======== EXERCISE MATERIAL ========
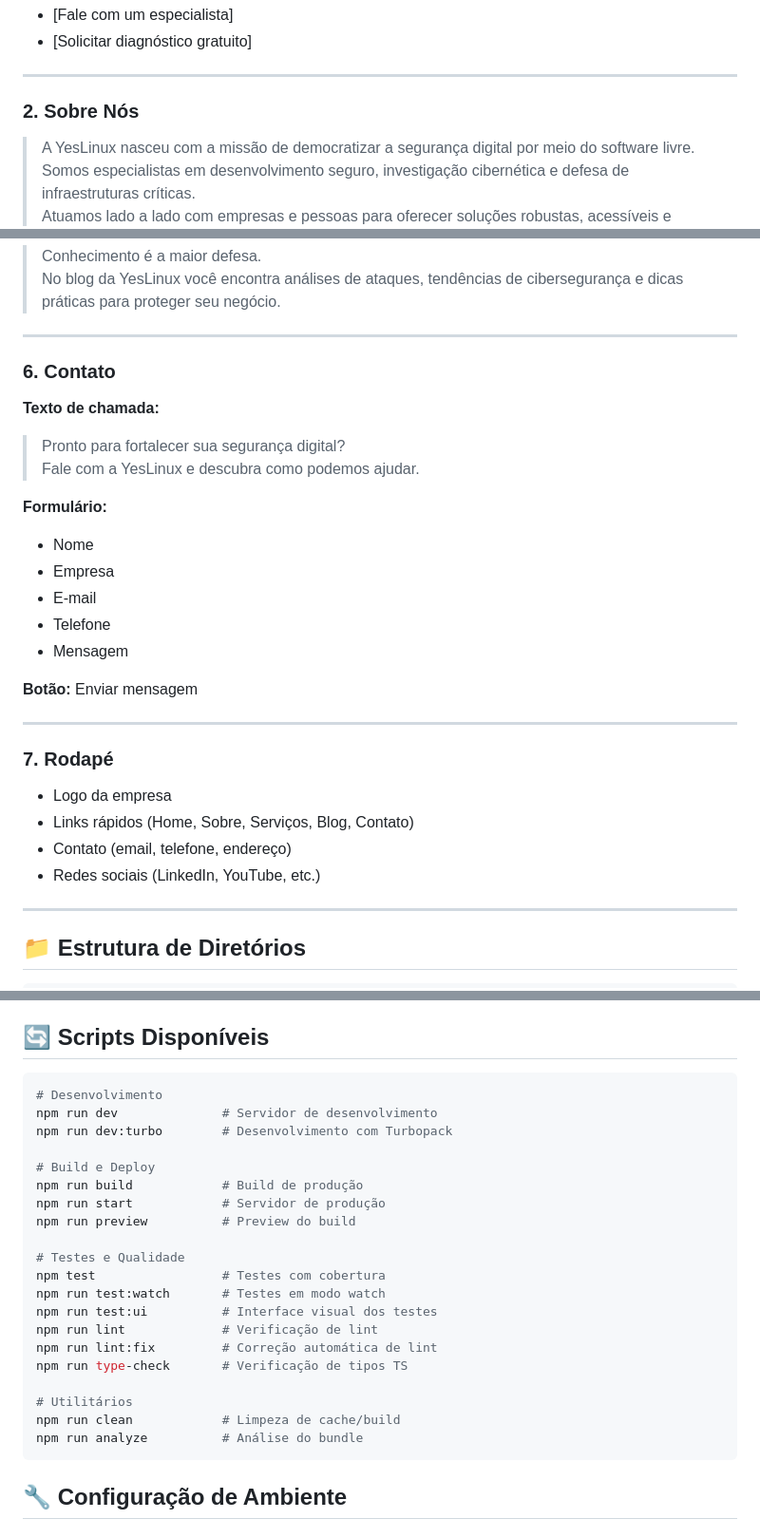
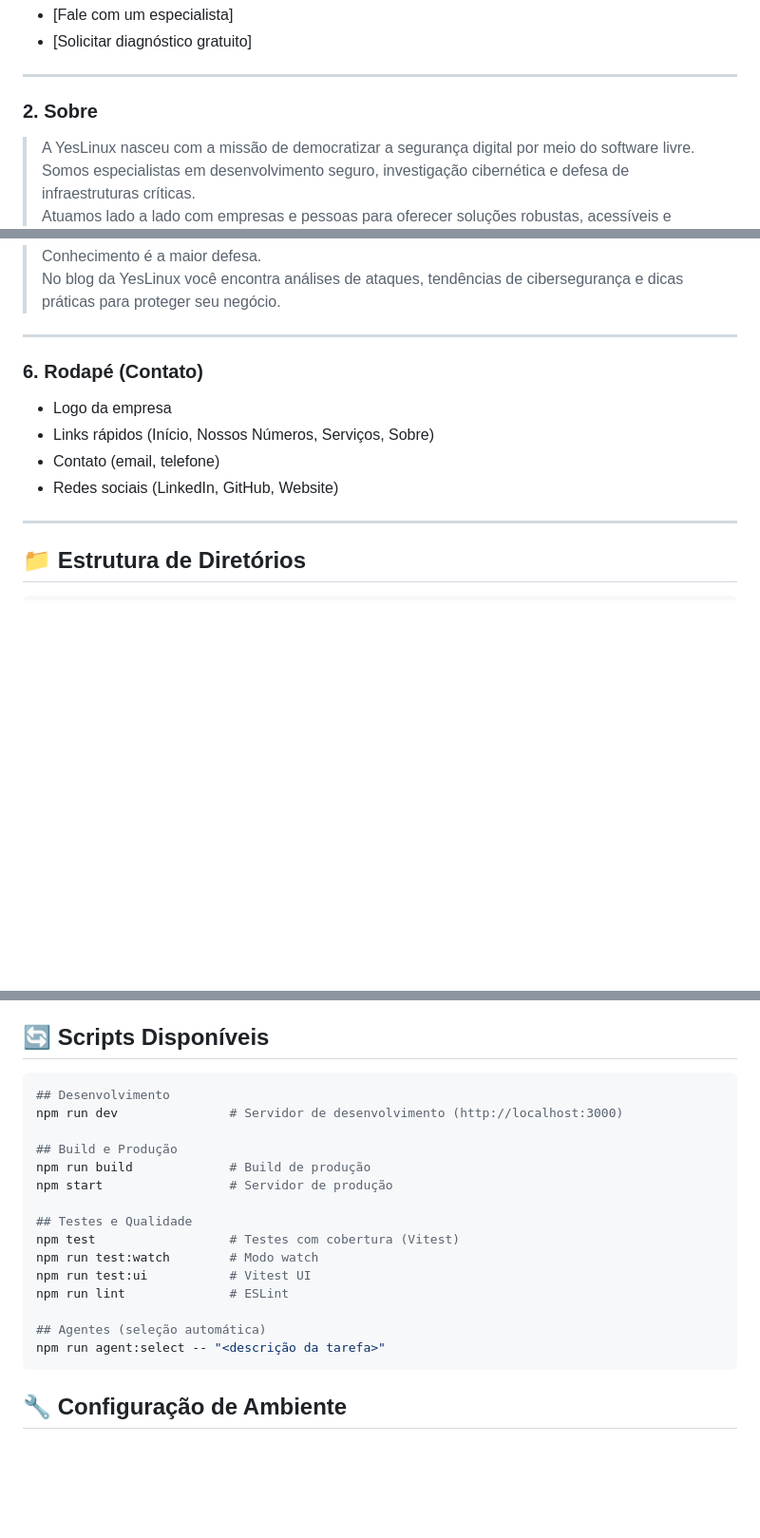
Before and after one commit to bob-reis/site-yeslinux, a Markdown page: README.md, 3 parts joined by grey strips. Shown at 95% size. Rendered like a GitHub page; blank space fills up the shorter version.

Commit message:
Documentação atualizada

````diff
--- a/README.md
+++ b/README.md
@@ -183,7 +183,7 @@ npm run test:security    # Auditoria de segurança
 
 ---
 
-### 2. Sobre Nós
+### 2. Sobre
 > A YesLinux nasceu com a missão de democratizar a segurança digital por meio do software livre.
 > Somos especialistas em desenvolvimento seguro, investigação cibernética e defesa de infraestruturas críticas.
 > Atuamos lado a lado com empresas e pessoas para oferecer soluções robustas, acessíveis e sustentáveis, sempre com foco em transparência, inovação e proteção.
@@ -241,27 +241,11 @@ Integrações, automações e APIs que fortalecem seu ecossistema digital.
 
 ---
 
-### 6. Contato
-**Texto de chamada:**
-> Pronto para fortalecer sua segurança digital?
-> Fale com a YesLinux e descubra como podemos ajudar.
-
-**Formulário:**
-- Nome
-- Empresa
-- E-mail
-- Telefone
-- Mensagem
-
-**Botão:** Enviar mensagem
-
----
-
-### 7. Rodapé
+### 6. Rodapé (Contato)
 - Logo da empresa
-- Links rápidos (Home, Sobre, Serviços, Blog, Contato)
-- Contato (email, telefone, endereço)
-- Redes sociais (LinkedIn, YouTube, etc.)
+- Links rápidos (Início, Nossos Números, Serviços, Sobre)
+- Contato (email, telefone)
+- Redes sociais (LinkedIn, GitHub, Website)
 
 ---
 
@@ -324,26 +319,21 @@ site-yeslinux/
 ## 🔄 Scripts Disponíveis
 
 ```bash
-# Desenvolvimento
-npm run dev              # Servidor de desenvolvimento
-npm run dev:turbo        # Desenvolvimento com Turbopack
+## Desenvolvimento
+npm run dev               # Servidor de desenvolvimento (http://localhost:3000)
 
-# Build e Deploy
-npm run build            # Build de produção
-npm run start            # Servidor de produção
-npm run preview          # Preview do build
+## Build e Produção
+npm run build             # Build de produção
+npm start                 # Servidor de produção
 
-# Testes e Qualidade
-npm test                 # Testes com cobertura
-npm run test:watch       # Testes em modo watch
-npm run test:ui          # Interface visual dos testes
-npm run lint             # Verificação de lint
-npm run lint:fix         # Correção automática de lint
-npm run type-check       # Verificação de tipos TS
+## Testes e Qualidade
+npm test                  # Testes com cobertura (Vitest)
+npm run test:watch        # Modo watch
+npm run test:ui           # Vitest UI
+npm run lint              # ESLint
 
-# Utilitários
-npm run clean            # Limpeza de cache/build
-npm run analyze          # Análise do bundle
+## Agentes (seleção automática)
+npm run agent:select -- "<descrição da tarefa>"
 ```
 
 ## 🔧 Configuração de Ambiente
````
Also changed, not shown: other parts of README.md (+11 -0 lines), CHANGELOG.md (+14 -2 lines).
========
PROBLEM DESCRIPTION. In your copy, repeat each record exactly and include no pictures.

ANSWER SPACE.
Before and after one commit to bob-reis/site-yeslinux, a Markdown page: README.md, 3 parts joined by grey strips. Shown at 95% size. Rendered like a GitHub page; blank space fills up the shorter version.

Commit message:
Documentação atualizada

````diff
--- a/README.md
+++ b/README.md
@@ -183,7 +183,7 @@ npm run test:security    # Auditoria de segurança
 
 ---
 
-### 2. Sobre Nós
+### 2. Sobre
 > A YesLinux nasceu com a missão de democratizar a segurança digital por meio do software livre.
 > Somos especialistas em desenvolvimento seguro, investigação cibernética e defesa de infraestruturas críticas.
 > Atuamos lado a lado com empresas e pessoas para oferecer soluções robustas, acessíveis e sustentáveis, sempre com foco em transparência, inovação e proteção.
@@ -241,27 +241,11 @@ Integrações, automações e APIs que fortalecem seu ecossistema digital.
 
 ---
 
-### 6. Contato
-**Texto de chamada:**
-> Pronto para fortalecer sua segurança digital?
-> Fale com a YesLinux e descubra como podemos ajudar.
-
-**Formulário:**
-- Nome
-- Empresa
-- E-mail
-- Telefone
-- Mensagem
-
-**Botão:** Enviar mensagem
-
----
-
-### 7. Rodapé
+### 6. Rodapé (Contato)
 - Logo da empresa
-- Links rápidos (Home, Sobre, Serviços, Blog, Contato)
-- Contato (email, telefone, endereço)
-- Redes sociais (LinkedIn, YouTube, etc.)
+- Links rápidos (Início, Nossos Números, Serviços, Sobre)
+- Contato (email, telefone)
+- Redes sociais (LinkedIn, GitHub, Website)
 
 ---
 
@@ -324,26 +319,21 @@ site-yeslinux/
 ## 🔄 Scripts Disponíveis
 
 ```bash
-# Desenvolvimento
-npm run dev              # Servidor de desenvolvimento
-npm run dev:turbo        # Desenvolvimento com Turbopack
+## Desenvolvimento
+npm run dev               # Servidor de desenvolvimento (http://localhost:3000)
 
-# Build e Deploy
-npm run build            # Build de produção
-npm run start            # Servidor de produção
-npm run preview          # Preview do build
+## Build e Produção
+npm run build             # Build de produção
+npm start                 # Servidor de produção
 
-# Testes e Qualidade
-npm test                 # Testes com cobertura
-npm run test:watch       # Testes em modo watch
-npm run test:ui          # Interface visual dos testes
-npm run lint             # Verificação de lint
-npm run lint:fix         # Correção automática de lint
-npm run type-check       # Verificação de tipos TS
+## Testes e Qualidade
+npm test                  # Testes com cobertura (Vitest)
+npm run test:watch        # Modo watch
+npm run test:ui           # Vitest UI
+npm run lint              # ESLint
 
-# Utilitários
-npm run clean            # Limpeza de cache/build
-npm run analyze          # Análise do bundle
+## Agentes (seleção automática)
+npm run agent:select -- "<descrição da tarefa>"
 ```
 
 ## 🔧 Configuração de Ambiente
````
Also changed, not shown: other parts of README.md (+11 -0 lines), CHANGELOG.md (+14 -2 lines).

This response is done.